What this task involves:
Give the number of lines in the data below where the string "tighten" occurs, and nothing else.

____ Data under study

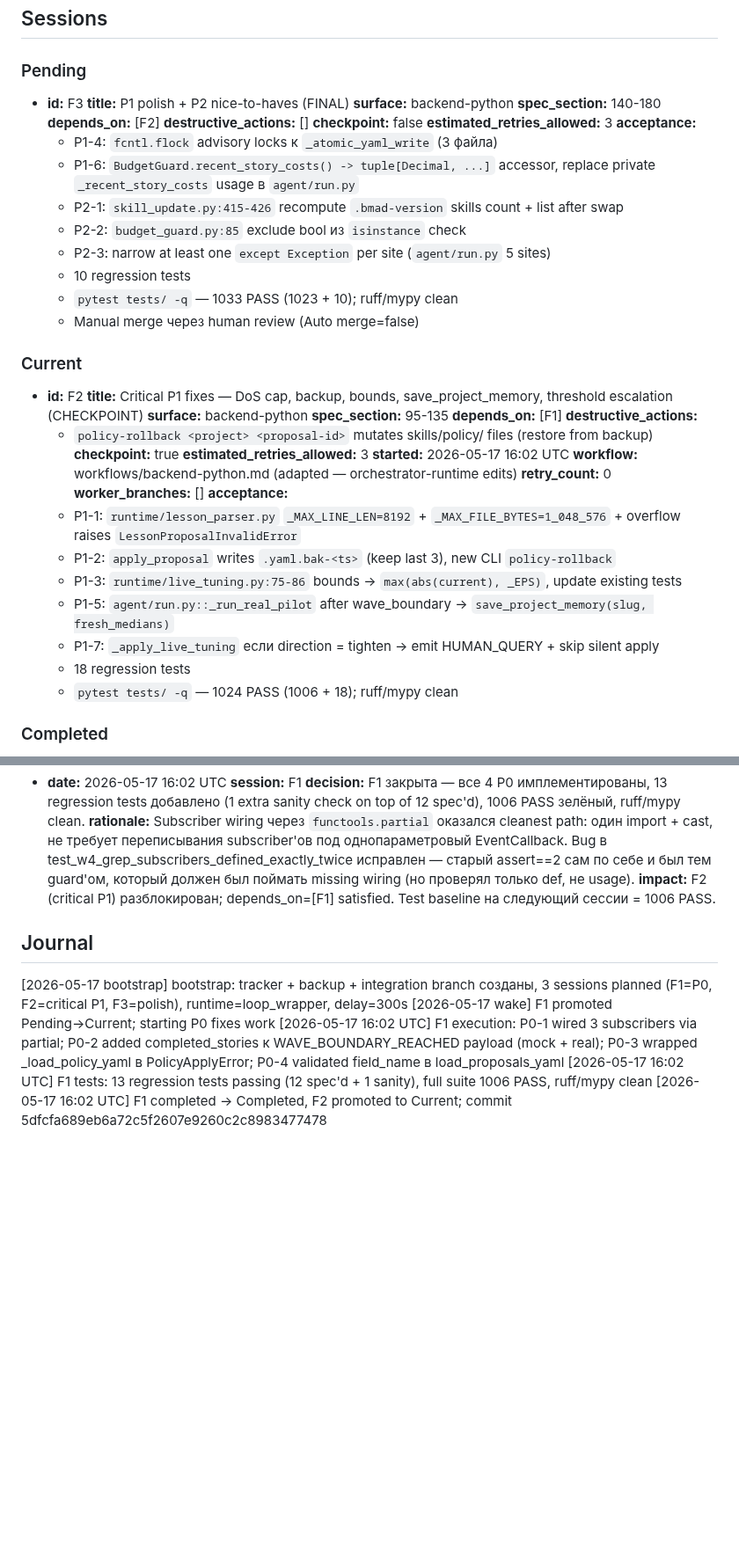
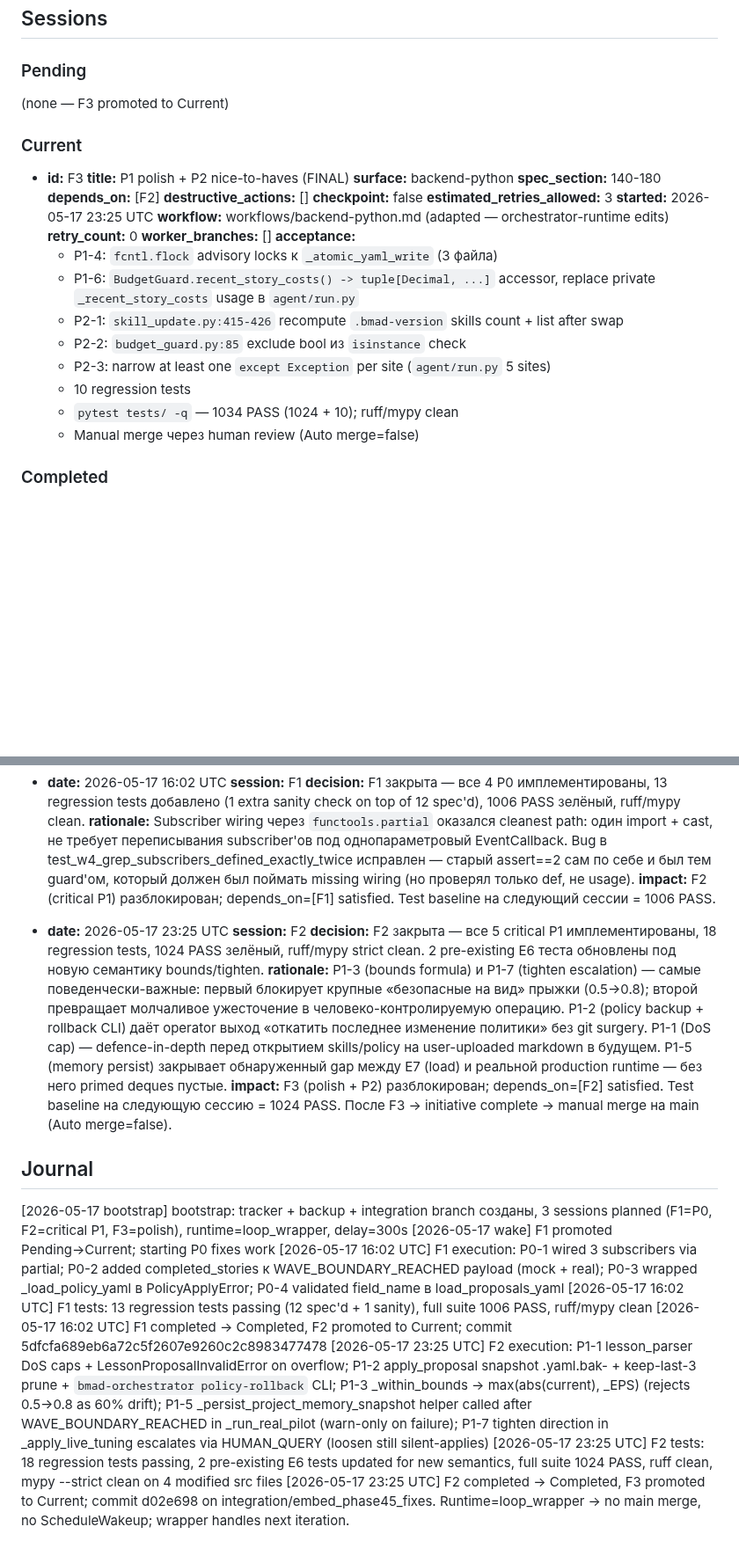
Before and after one commit to dandgam/overlay_script, a Markdown page: .claude/initiative-tracker-embed_phase45_fixes.md, 2 parts joined by grey strips. Shown at 88% size. Drawn GitHub-style; blank space fills up the shorter version.

Commit message:
tracker(embed_phase45_fixes): F2 completed + F3 promoted
F2 (Critical P1 fixes) completed на commit d02e698.
Tests: 1024 PASS (1006 baseline + 18 new). Ruff/mypy strict clean.
Runtime=loop_wrapper, Auto merge=false → no main merge, wrapper schedules next iteration.

Co-Authored-By: Claude Opus 4.7 <noreply@anthropic.com>

```diff
--- a/.claude/initiative-tracker-embed_phase45_fixes.md
+++ b/.claude/initiative-tracker-embed_phase45_fixes.md
@@ -45,6 +45,9 @@
 ## Sessions
 
 ### Pending
+(none — F3 promoted to Current)
+
+### Current
 
 - **id:** F3
   **title:** P1 polish + P2 nice-to-haves (FINAL)
@@ -54,6 +57,10 @@
   **destructive_actions:** []
   **checkpoint:** false
   **estimated_retries_allowed:** 3
+  **started:** 2026-05-17 23:25 UTC
+  **workflow:** workflows/backend-python.md (adapted — orchestrator-runtime edits)
+  **retry_count:** 0
+  **worker_branches:** []
   **acceptance:**
     - P1-4: `fcntl.flock` advisory locks к `_atomic_yaml_write` (3 файла)
     - P1-6: `BudgetGuard.recent_story_costs() -> tuple[Decimal, ...]` accessor, replace private `_recent_story_costs` usage в `agent/run.py`
@@ -61,32 +68,8 @@
     - P2-2: `budget_guard.py:85` exclude bool из `isinstance` check
     - P2-3: narrow at least one `except Exception` per site (`agent/run.py` 5 sites)
     - 10 regression tests
-    - `pytest tests/ -q` — 1033 PASS (1023 + 10); ruff/mypy clean
+    - `pytest tests/ -q` — 1034 PASS (1024 + 10); ruff/mypy clean
     - Manual merge через human review (Auto merge=false)
-
-### Current
-
-- **id:** F2
-  **title:** Critical P1 fixes — DoS cap, backup, bounds, save_project_memory, threshold escalation (CHECKPOINT)
-  **surface:** backend-python
-  **spec_section:** 95-135
-  **depends_on:** [F1]
-  **destructive_actions:**
-    - `policy-rollback <project> <proposal-id>` mutates skills/policy/ files (restore from backup)
-  **checkpoint:** true
-  **estimated_retries_allowed:** 3
-  **started:** 2026-05-17 16:02 UTC
-  **workflow:** workflows/backend-python.md (adapted — orchestrator-runtime edits)
-  **retry_count:** 0
-  **worker_branches:** []
-  **acceptance:**
-    - P1-1: `runtime/lesson_parser.py` `_MAX_LINE_LEN=8192` + `_MAX_FILE_BYTES=1_048_576` + overflow raises `LessonProposalInvalidError`
-    - P1-2: `apply_proposal` writes `.yaml.bak-<ts>` (keep last 3), new CLI `policy-rollback`
-    - P1-3: `runtime/live_tuning.py:75-86` bounds → `max(abs(current), _EPS)`, update existing tests
-    - P1-5: `agent/run.py::_run_real_pilot` after wave_boundary → `save_project_memory(slug, fresh_medians)`
-    - P1-7: `_apply_live_tuning` если direction = tighten → emit HUMAN_QUERY + skip silent apply
-    - 18 regression tests
-    - `pytest tests/ -q` — 1024 PASS (1006 + 18); ruff/mypy clean
 
 ### Completed
 
@@ -126,6 +126,12 @@
   **rationale:** Subscriber wiring через `functools.partial` оказался cleanest path: один import + cast, не требует переписывания subscriber'ов под однопараметровый EventCallback. Bug в test_w4_grep_subscribers_defined_exactly_twice исправлен — старый assert==2 сам по себе и был тем guard'ом, который должен был поймать missing wiring (но проверял только def, не usage).
   **impact:** F2 (critical P1) разблокирован; depends_on=[F1] satisfied. Test baseline на следующий сессии = 1006 PASS.
 
+- **date:** 2026-05-17 23:25 UTC
+  **session:** F2
+  **decision:** F2 закрыта — все 5 critical P1 имплементированы, 18 regression tests, 1024 PASS зелёный, ruff/mypy strict clean. 2 pre-existing E6 теста обновлены под новую семантику bounds/tighten.
+  **rationale:** P1-3 (bounds formula) и P1-7 (tighten escalation) — самые поведенчески-важные: первый блокирует крупные «безопасные на вид» прыжки (0.5→0.8); второй превращает молчаливое ужесточение в человеко-контролируемую операцию. P1-2 (policy backup + rollback CLI) даёт operator выход «откатить последнее изменение политики» без git surgery. P1-1 (DoS cap) — defence-in-depth перед открытием skills/policy на user-uploaded markdown в будущем. P1-5 (memory persist) закрывает обнаруженный gap между E7 (load) и реальной production runtime — без него primed deques пустые.
+  **impact:** F3 (polish + P2) разблокирован; depends_on=[F2] satisfied. Test baseline на следующую сессию = 1024 PASS. После F3 → initiative complete → manual merge на main (Auto merge=false).
+
 ## Journal
 
 [2026-05-17 bootstrap] bootstrap: tracker + backup + integration branch созданы, 3 sessions planned (F1=P0, F2=critical P1, F3=polish), runtime=loop_wrapper, delay=300s
@@ -133,3 +139,6 @@
 [2026-05-17 16:02 UTC] F1 execution: P0-1 wired 3 subscribers via partial; P0-2 added completed_stories к WAVE_BOUNDARY_REACHED payload (mock + real); P0-3 wrapped _load_policy_yaml в PolicyApplyError; P0-4 validated field_name в load_proposals_yaml
 [2026-05-17 16:02 UTC] F1 tests: 13 regression tests passing (12 spec'd + 1 sanity), full suite 1006 PASS, ruff/mypy clean
 [2026-05-17 16:02 UTC] F1 completed → Completed, F2 promoted to Current; commit 5dfcfa689eb6a72c5f2607e9260c2c8983477478
+[2026-05-17 23:25 UTC] F2 execution: P1-1 lesson_parser DoS caps + LessonProposalInvalidError on overflow; P1-2 apply_proposal snapshot .yaml.bak-<ts> + keep-last-3 prune + `bmad-orchestrator policy-rollback` CLI; P1-3 _within_bounds → max(abs(current), _EPS) (rejects 0.5→0.8 as 60% drift); P1-5 _persist_project_memory_snapshot helper called after WAVE_BOUNDARY_REACHED in _run_real_pilot (warn-only on failure); P1-7 tighten direction in _apply_live_tuning escalates via HUMAN_QUERY (loosen still silent-applies)
+[2026-05-17 23:25 UTC] F2 tests: 18 regression tests passing, 2 pre-existing E6 tests updated for new semantics, full suite 1024 PASS, ruff clean, mypy --strict clean on 4 modified src files
+[2026-05-17 23:25 UTC] F2 completed → Completed, F3 promoted to Current; commit d02e698 on integration/embed_phase45_fixes. Runtime=loop_wrapper → no main merge, no ScheduleWakeup; wrapper handles next iteration.
```
Also changed, not shown: other parts of .claude/initiative-tracker-embed_phase45_fixes.md (+19 -2 lines).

________

Output for this task:
4